(Records from a data source)
■ ■ ■ ■
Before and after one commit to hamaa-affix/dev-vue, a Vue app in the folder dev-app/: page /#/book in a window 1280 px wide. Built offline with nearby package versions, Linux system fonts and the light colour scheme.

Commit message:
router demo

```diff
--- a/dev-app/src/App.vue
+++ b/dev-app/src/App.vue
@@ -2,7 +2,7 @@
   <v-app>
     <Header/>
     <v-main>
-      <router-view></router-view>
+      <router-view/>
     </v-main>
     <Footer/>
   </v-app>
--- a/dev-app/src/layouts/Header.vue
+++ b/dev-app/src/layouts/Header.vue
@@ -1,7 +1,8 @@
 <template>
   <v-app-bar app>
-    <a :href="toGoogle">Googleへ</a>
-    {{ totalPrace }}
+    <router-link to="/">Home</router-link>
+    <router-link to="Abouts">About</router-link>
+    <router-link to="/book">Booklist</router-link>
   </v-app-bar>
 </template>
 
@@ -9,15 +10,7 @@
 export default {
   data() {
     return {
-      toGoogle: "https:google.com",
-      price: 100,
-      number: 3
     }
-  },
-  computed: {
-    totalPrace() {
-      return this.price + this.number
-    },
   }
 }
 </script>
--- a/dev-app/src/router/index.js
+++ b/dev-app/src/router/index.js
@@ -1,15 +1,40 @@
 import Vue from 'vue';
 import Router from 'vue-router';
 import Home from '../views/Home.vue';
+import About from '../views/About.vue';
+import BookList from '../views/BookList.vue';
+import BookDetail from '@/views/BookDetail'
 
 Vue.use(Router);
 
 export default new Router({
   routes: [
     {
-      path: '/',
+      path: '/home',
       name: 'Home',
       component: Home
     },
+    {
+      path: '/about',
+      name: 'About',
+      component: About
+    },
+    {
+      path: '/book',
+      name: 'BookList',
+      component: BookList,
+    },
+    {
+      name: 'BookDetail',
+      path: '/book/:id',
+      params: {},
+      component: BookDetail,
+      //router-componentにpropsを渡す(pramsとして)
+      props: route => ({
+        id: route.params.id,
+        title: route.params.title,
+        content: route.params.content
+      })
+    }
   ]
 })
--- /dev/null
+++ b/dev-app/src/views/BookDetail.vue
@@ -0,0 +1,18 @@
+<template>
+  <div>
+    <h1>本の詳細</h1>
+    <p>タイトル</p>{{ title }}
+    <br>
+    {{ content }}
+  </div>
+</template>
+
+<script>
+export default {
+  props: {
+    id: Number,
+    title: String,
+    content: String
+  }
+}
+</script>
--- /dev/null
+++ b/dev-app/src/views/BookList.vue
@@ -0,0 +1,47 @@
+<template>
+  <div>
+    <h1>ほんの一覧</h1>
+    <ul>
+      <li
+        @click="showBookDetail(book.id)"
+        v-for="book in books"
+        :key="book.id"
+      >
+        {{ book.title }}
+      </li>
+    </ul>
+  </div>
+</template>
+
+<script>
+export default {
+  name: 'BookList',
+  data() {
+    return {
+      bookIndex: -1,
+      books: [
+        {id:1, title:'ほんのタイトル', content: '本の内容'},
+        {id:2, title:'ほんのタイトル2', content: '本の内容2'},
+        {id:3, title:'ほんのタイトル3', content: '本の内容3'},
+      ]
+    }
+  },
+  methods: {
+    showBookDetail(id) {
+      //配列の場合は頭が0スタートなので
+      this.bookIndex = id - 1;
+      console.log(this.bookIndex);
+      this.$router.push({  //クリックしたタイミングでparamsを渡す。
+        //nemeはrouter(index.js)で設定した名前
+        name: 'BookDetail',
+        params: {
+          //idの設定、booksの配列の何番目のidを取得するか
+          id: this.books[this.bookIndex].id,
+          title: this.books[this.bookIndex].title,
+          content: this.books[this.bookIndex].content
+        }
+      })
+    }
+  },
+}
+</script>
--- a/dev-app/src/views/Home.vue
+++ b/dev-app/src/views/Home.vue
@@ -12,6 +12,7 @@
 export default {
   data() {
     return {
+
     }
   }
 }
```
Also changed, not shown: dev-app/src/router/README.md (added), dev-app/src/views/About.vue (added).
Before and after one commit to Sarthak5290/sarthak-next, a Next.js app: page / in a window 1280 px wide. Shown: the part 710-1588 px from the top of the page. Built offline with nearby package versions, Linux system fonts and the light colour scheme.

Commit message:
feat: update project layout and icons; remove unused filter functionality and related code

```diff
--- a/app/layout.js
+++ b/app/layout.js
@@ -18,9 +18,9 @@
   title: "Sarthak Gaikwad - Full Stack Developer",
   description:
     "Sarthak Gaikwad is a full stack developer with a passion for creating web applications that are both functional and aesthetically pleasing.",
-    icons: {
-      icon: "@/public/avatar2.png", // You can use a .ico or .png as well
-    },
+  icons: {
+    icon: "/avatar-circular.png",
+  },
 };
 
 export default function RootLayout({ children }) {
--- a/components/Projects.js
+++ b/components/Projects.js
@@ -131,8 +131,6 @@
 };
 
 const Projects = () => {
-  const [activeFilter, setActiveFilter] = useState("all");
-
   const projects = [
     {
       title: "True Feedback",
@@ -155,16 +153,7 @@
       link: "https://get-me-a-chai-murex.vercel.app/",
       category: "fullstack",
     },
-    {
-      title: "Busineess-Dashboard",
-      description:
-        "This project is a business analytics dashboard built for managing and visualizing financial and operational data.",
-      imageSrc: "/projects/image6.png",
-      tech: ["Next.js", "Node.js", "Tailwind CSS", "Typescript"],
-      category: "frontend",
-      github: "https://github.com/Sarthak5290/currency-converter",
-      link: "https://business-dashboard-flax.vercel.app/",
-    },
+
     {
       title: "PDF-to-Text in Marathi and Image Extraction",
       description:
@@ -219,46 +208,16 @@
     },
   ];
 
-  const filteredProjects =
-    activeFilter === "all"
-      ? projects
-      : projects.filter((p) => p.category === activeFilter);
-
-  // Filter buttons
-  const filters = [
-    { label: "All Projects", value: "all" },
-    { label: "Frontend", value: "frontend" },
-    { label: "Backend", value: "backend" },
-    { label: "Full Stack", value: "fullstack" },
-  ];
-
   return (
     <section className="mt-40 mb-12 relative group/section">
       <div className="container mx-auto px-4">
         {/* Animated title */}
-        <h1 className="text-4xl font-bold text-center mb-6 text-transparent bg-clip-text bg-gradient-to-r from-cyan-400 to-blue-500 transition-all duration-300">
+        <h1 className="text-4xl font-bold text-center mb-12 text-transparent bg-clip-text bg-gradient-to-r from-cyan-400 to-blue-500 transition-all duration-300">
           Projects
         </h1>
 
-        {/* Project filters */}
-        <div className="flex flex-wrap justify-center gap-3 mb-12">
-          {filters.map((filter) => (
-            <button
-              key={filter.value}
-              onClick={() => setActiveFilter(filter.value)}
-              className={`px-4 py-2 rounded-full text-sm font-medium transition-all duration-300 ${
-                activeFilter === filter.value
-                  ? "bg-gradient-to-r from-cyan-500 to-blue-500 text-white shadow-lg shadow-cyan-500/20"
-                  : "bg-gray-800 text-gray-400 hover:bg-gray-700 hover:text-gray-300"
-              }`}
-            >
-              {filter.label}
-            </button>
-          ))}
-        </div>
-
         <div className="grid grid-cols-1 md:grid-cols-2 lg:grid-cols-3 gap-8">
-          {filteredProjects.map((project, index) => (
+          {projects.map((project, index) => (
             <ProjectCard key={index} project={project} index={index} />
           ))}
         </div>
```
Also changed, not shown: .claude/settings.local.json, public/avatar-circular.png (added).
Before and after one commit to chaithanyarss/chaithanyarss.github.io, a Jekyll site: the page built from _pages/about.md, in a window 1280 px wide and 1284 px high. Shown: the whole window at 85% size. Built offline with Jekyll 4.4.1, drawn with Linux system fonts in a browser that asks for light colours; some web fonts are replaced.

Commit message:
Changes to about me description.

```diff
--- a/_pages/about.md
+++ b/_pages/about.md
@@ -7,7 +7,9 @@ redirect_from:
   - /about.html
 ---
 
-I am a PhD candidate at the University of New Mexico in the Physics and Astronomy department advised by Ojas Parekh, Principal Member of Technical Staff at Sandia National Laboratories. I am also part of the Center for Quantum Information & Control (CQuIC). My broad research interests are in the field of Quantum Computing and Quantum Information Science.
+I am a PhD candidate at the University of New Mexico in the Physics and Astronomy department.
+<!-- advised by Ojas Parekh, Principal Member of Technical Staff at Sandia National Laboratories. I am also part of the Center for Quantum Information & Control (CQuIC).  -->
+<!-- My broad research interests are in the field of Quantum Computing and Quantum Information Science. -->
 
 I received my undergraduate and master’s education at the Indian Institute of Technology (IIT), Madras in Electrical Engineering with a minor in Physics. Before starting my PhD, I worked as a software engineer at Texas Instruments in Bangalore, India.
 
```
■ ■ ■ ■
WHAT TO DO
Look at the records above. Copy every line where the string "University" occurs.

RESULT OF THE EXERCISE
-I am a PhD candidate at the University of New Mexico in the Physics and Astronomy department advised by Ojas Parekh, Principal Member of Technical Staff at Sandia National Laboratories. I am also part of the Center for Quantum Information & Control (CQuIC). My broad research interests are in the field of Quantum Computing and Quantum Information Science.
+I am a PhD candidate at the University of New Mexico in the Physics and Astronomy department.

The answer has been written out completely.